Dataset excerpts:
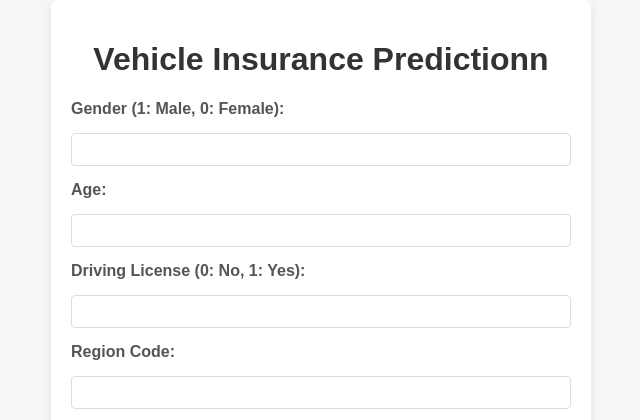
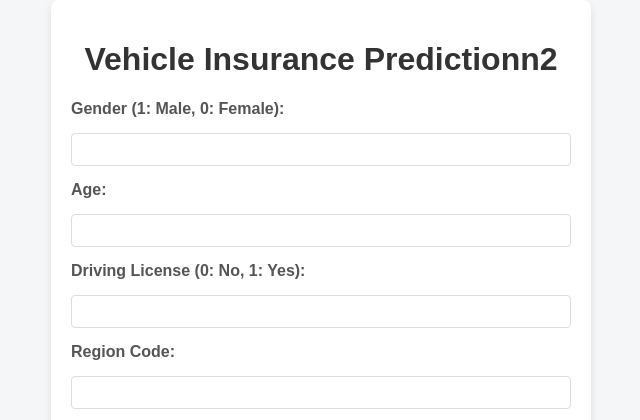
Before and after one commit to mridul1012/vehicle_insurance, a FastAPI app: page / in a window 1280 px wide. Shown: the top 420 px of the page, without its empty margins (319-959 px from the left). Run offline with FastAPI, Linux system fonts and the light colour scheme; parts of the project's set-up code (start-up, migrations or seed data) failed here and were passed over.

Commit message:
cicd test 3

```diff
--- a/templates/vehicledata.html
+++ b/templates/vehicledata.html
@@ -9,7 +9,7 @@
 </head>
 <body>
     <div class="container">
-        <h1>Vehicle Insurance Predictionn</h1>
+        <h1>Vehicle Insurance Predictionn2</h1>
 
         <form method="post" action="/">
             <label for="Gender">Gender (1: Male, 0: Female):</label>
```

About this task: Skip the pictures and output all entries exactly.

The completed task:
Before and after one commit to mridul1012/vehicle_insurance, a FastAPI app: page / in a window 1280 px wide. Shown: the top 420 px of the page, without its empty margins (319-959 px from the left). Run offline with FastAPI, Linux system fonts and the light colour scheme; parts of the project's set-up code (start-up, migrations or seed data) failed here and were passed over.

Commit message:
cicd test 3

```diff
--- a/templates/vehicledata.html
+++ b/templates/vehicledata.html
@@ -9,7 +9,7 @@
 </head>
 <body>
     <div class="container">
-        <h1>Vehicle Insurance Predictionn</h1>
+        <h1>Vehicle Insurance Predictionn2</h1>
 
         <form method="post" action="/">
             <label for="Gender">Gender (1: Male, 0: Female):</label>
```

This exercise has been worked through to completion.